[Brief] Which lines below contain the word "window"? Copy each of them.

Records contained in a dataset
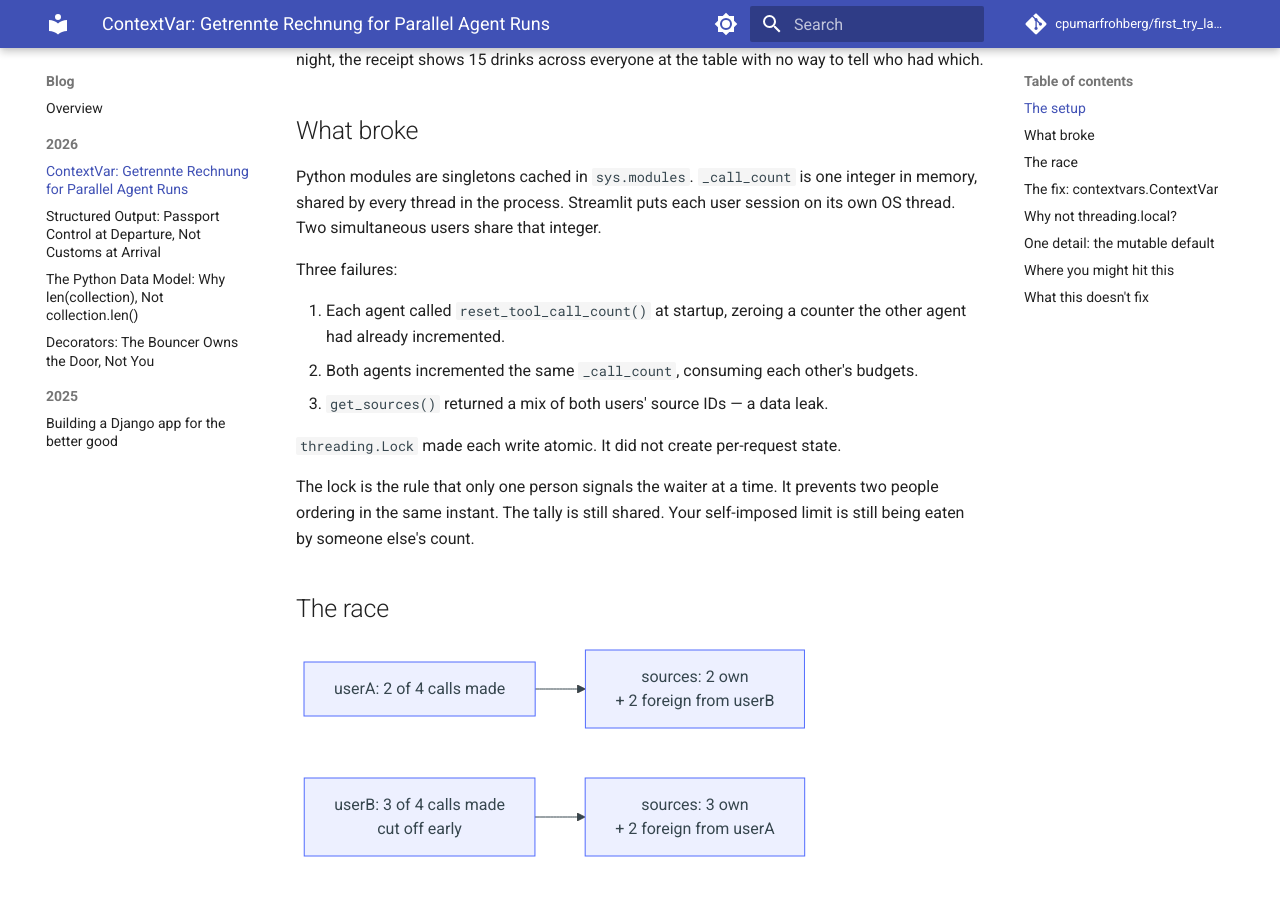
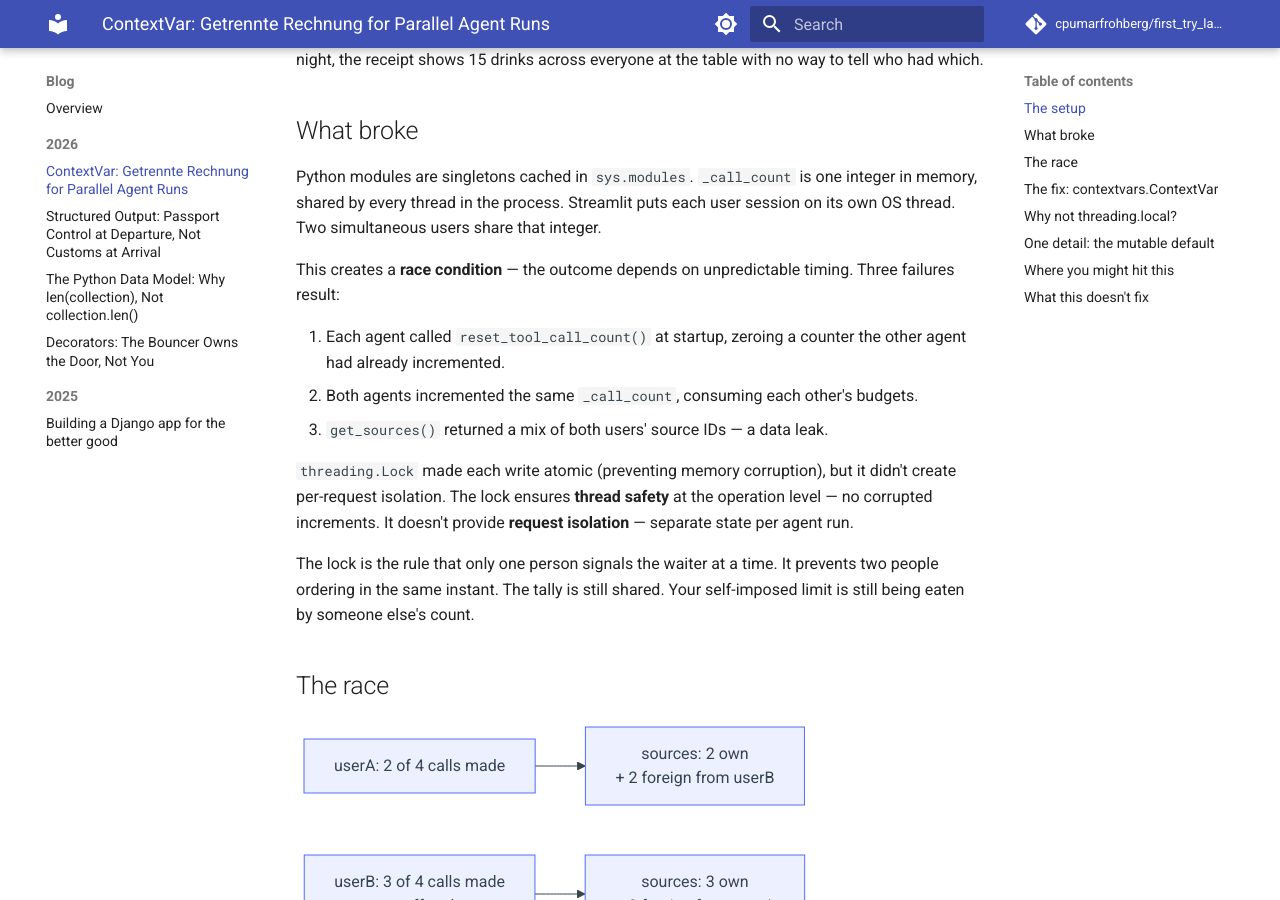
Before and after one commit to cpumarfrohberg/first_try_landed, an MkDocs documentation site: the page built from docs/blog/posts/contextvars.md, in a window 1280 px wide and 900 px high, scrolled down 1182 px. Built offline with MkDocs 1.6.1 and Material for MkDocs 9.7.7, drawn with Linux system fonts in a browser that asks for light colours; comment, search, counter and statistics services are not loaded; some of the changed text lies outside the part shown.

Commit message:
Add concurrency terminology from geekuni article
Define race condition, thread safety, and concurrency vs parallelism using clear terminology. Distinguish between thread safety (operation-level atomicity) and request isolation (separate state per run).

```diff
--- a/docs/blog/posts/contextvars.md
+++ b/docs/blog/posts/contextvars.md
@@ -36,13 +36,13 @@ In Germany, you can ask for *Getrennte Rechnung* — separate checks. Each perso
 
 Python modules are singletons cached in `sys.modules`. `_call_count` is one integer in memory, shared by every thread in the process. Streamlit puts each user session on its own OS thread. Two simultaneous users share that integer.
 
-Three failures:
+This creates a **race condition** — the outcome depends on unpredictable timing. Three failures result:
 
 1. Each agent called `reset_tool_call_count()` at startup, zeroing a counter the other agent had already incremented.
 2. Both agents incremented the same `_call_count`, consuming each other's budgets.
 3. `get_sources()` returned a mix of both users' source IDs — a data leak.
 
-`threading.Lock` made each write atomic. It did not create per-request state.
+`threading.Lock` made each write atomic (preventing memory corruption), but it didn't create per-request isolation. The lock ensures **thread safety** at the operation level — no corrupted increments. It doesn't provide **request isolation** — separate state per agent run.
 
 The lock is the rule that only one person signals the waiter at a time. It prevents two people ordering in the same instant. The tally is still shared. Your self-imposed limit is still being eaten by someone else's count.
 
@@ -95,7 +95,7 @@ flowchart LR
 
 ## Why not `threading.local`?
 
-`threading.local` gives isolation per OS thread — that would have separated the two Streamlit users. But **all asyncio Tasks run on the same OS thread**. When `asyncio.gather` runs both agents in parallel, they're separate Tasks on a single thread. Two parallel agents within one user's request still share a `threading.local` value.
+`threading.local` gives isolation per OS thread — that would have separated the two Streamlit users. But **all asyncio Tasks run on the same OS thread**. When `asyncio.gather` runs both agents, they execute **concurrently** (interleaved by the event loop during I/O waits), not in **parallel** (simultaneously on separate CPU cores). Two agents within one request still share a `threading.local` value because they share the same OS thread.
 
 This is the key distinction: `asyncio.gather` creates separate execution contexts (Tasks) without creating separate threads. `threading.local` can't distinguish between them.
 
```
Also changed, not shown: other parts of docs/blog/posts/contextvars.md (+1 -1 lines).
...
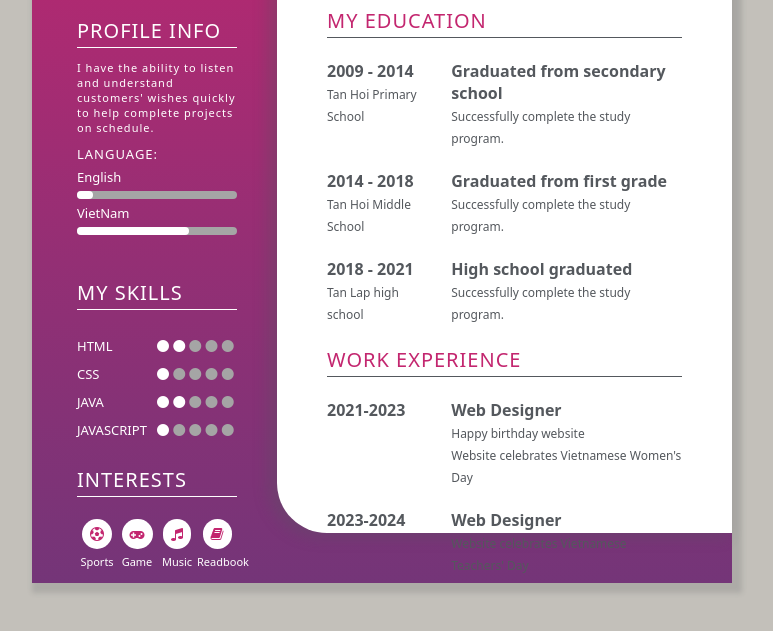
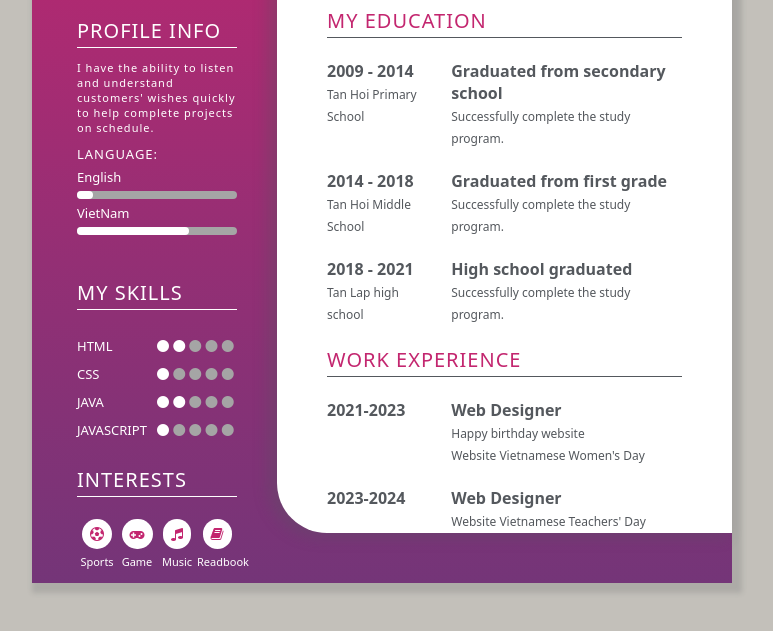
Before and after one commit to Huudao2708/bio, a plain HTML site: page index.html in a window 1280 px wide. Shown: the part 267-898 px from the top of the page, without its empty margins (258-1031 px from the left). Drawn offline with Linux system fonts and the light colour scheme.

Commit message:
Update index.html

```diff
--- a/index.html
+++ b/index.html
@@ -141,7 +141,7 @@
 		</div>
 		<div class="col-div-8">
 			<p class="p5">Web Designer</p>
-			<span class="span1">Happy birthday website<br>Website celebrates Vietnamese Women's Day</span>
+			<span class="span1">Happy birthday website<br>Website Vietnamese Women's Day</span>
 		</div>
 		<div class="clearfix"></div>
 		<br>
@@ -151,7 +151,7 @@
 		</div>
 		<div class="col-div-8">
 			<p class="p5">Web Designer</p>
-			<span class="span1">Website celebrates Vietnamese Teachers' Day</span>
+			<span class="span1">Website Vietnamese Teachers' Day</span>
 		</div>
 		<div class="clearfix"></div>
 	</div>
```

[Task response]
Before and after one commit to cpumarfrohberg/first_try_landed, an MkDocs documentation site: the page built from docs/blog/posts/contextvars.md, in a window 1280 px wide and 900 px high, scrolled down 1182 px. Built offline with MkDocs 1.6.1 and Material for MkDocs 9.7.7, drawn with Linux system fonts in a browser that asks for light colours; comment, search, counter and statistics services are not loaded; some of the changed text lies outside the part shown.
Before and after one commit to Huudao2708/bio, a plain HTML site: page index.html in a window 1280 px wide. Shown: the part 267-898 px from the top of the page, without its empty margins (258-1031 px from the left). Drawn offline with Linux system fonts and the light colour scheme.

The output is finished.